ASSOCIATED PRESS - Police said they fired smoke and tear gas canisters into a crowd of defiant protesters who gathered in a St. Louis suburb early Sunday where a black teen had been shot by a white police officer while walking down the street.
Hundreds of other protesters left peacefully before the midnight to 5 a.m. deadline took effect in Ferguson, Missouri, where 18-year-old Michael Brown had been shot Aug. 9.
But remaining protesters — chanting "No justice! No curfew!" — refused to leave the area. As five armored tactical vehicles approached the crowd, officers spoke through a loudspeaker: "You are in violation of a state-imposed curfew. You must disperse immediately. Failure to comply, may result in arrest."
As officers put on gas masks, a chant from the distant crowd emerged: "We have the right to assemble peacefully."

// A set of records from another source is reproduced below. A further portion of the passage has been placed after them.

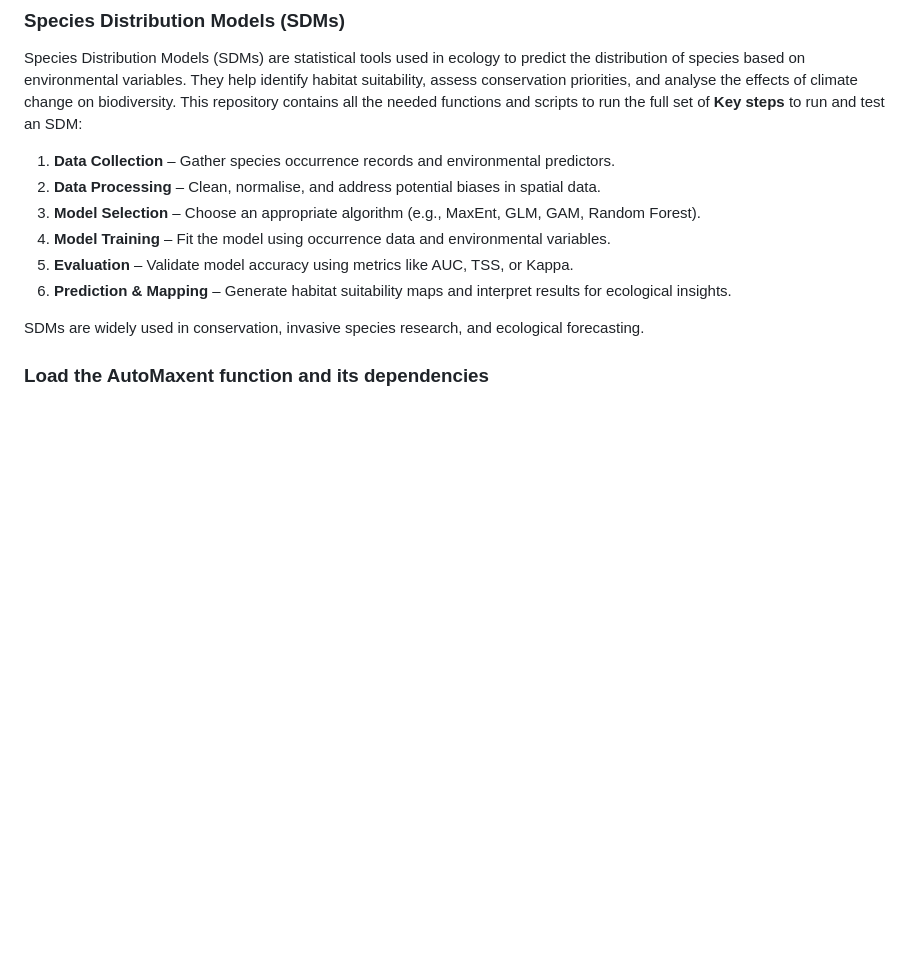
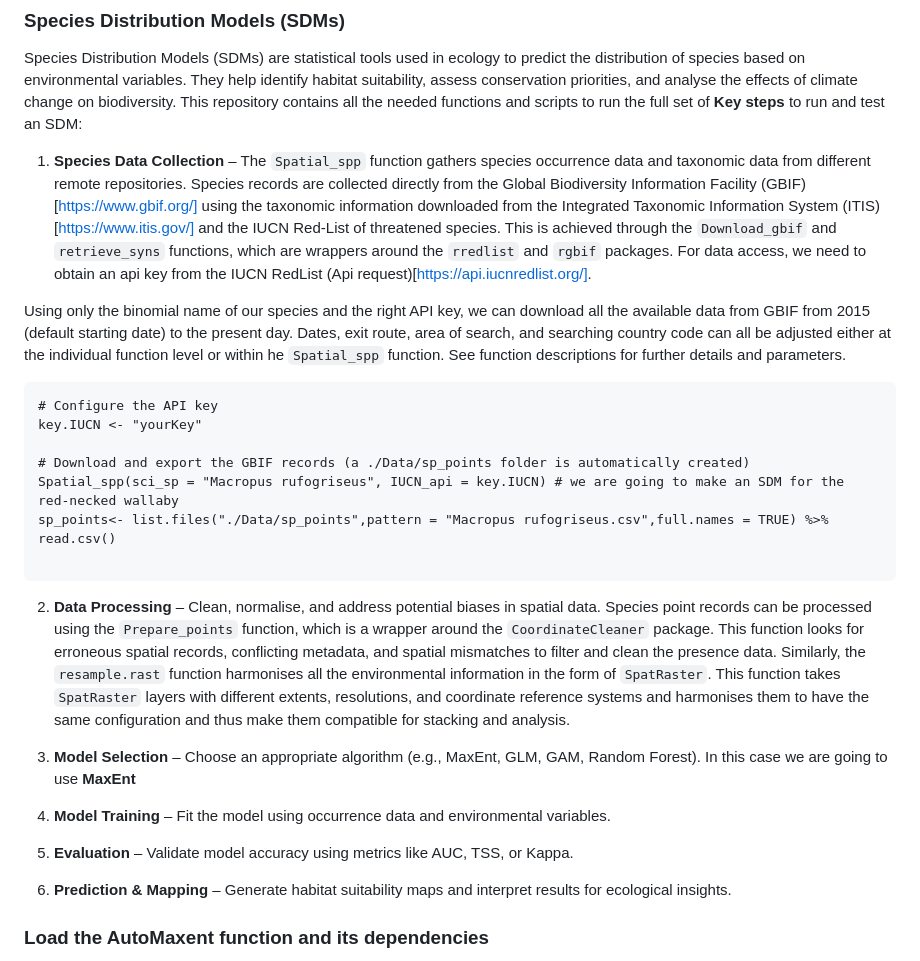
Before and after one commit to BioDivHealth/SDM_Pipeline, a Markdown page: README.md, the part around the change. Rendered like a GitHub page; blank space fills up the shorter version.

````diff
--- a/README.md
+++ b/README.md
@@ -4,14 +4,33 @@
 
 Species Distribution Models (SDMs) are statistical tools used in ecology to predict the distribution of species based on environmental variables. They help identify habitat suitability, assess conservation priorities, and analyse the effects of climate change on biodiversity. This repository contains all the needed functions and scripts to run the full set of **Key steps** to run and test an SDM:
 
-1. **Data Collection** – Gather species occurrence records and environmental predictors.
-2. **Data Processing** – Clean, normalise, and address potential biases in spatial data.
-3. **Model Selection** – Choose an appropriate algorithm (e.g., MaxEnt, GLM, GAM, Random Forest).
+1. **Species Data Collection** – The `Spatial_spp` function gathers species occurrence data and taxonomic data from different remote repositories. Species records are collected directly from the Global Biodiversity Information Facility (GBIF)[https://www.gbif.org/] using the taxonomic information downloaded from the Integrated Taxonomic Information System (ITIS)[https://www.itis.gov/] and the IUCN Red-List of threatened species. This is achieved through the `Download_gbif` and `retrieve_syns` functions, which are wrappers around the `rredlist` and `rgbif` packages. For data access, we need to obtain an api key from the IUCN RedList (Api request)[https://api.iucnredlist.org/].
+
+Using only the binomial name of our species and the right API key, we can download all the available data from GBIF from 2015 (default starting date) to the present day. Dates, exit route, area of search, and searching country code can all be adjusted either at the individual function level or within he `Spatial_spp` function. See function descriptions for further details and parameters.
+
+```{r}
+# Configure the API key
+key.IUCN <- "yourKey"
+
+# Download and export the GBIF records (a ./Data/sp_points folder is automatically created)
+Spatial_spp(sci_sp = "Macropus rufogriseus", IUCN_api = key.IUCN) # we are going to make an SDM for the red-necked wallaby
+sp_points<- list.files("./Data/sp_points",pattern = "Macropus rufogriseus.csv",full.names = TRUE) %>% read.csv()
+
+```
+2. **Data Processing** – Clean, normalise, and address potential biases in spatial data. Species point records can be processed using the `Prepare_points` function, which is a wrapper around the `CoordinateCleaner` package. This function looks for erroneous spatial records, conflicting metadata, and spatial mismatches to filter and clean the presence data. Similarly, the `resample.rast` function harmonises all the environmental information in the form of `SpatRaster`. This function takes `SpatRaster` layers with different extents, resolutions, and coordinate reference systems and harmonises them to have the same configuration and thus make them compatible for stacking and analysis.
+
+3. **Model Selection** – Choose an appropriate algorithm (e.g., MaxEnt, GLM, GAM, Random Forest). In this case we are going to use **MaxEnt**
+
+
 4. **Model Training** – Fit the model using occurrence data and environmental variables.
+
 5. **Evaluation** – Validate model accuracy using metrics like AUC, TSS, or Kappa.
-6. **Prediction & Mapping** – Generate habitat suitability maps and interpret results for ecological insights.
 
-SDMs are widely used in conservation, invasive species research, and ecological forecasting.
+
+7. **Prediction & Mapping** – Generate habitat suitability maps and interpret results for ecological insights.
+
+
+
 
 ### Load the AutoMaxent function and its dependencies
 
````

A moment later, police began firing canisters into the crowd of protesters.
Highway Patrol Spokesman Lt. John Hotz initially said police only used smoke, but later told The Associated Press that they also fired tear gas canisters. He said of police efforts: "Obviously, we're trying to give them every opportunity to comply with the curfew."
Jayson Ross, who was leading the protesters toward police before the canisters were fired, said: "They got guns. We got guns. We are ready."
The unrest between police and protesters came after Gov. Jay Nixon on Saturday declared a state of emergency in Ferguson.
Nixon's curfew announcement came after tensions again flared in Ferguson late Friday night. Earlier that day, local police identified the officer who shot Brown as Darren Wilson and released documents and video footage alleging that Brown had robbed a convenience store just before he was shot. Police said Wilson was unaware Brown was a suspect when he encountered him walking in the street with a friend.
Nixon said the U.S. Department of Justice is widening its civil rights investigation of the shooting.
Missouri State Highway Patrol Capt. Ron Johnson, who is in charge of security in Ferguson, said 40 FBI agents were going door-to-door in the neighborhood starting Saturday, talking to people who might have seen or have information about the shooting.
Brown's death ignited several days of clashes with furious protesters. Local officers faced strong criticism for their use of tear gas and rubber bullets against protesters.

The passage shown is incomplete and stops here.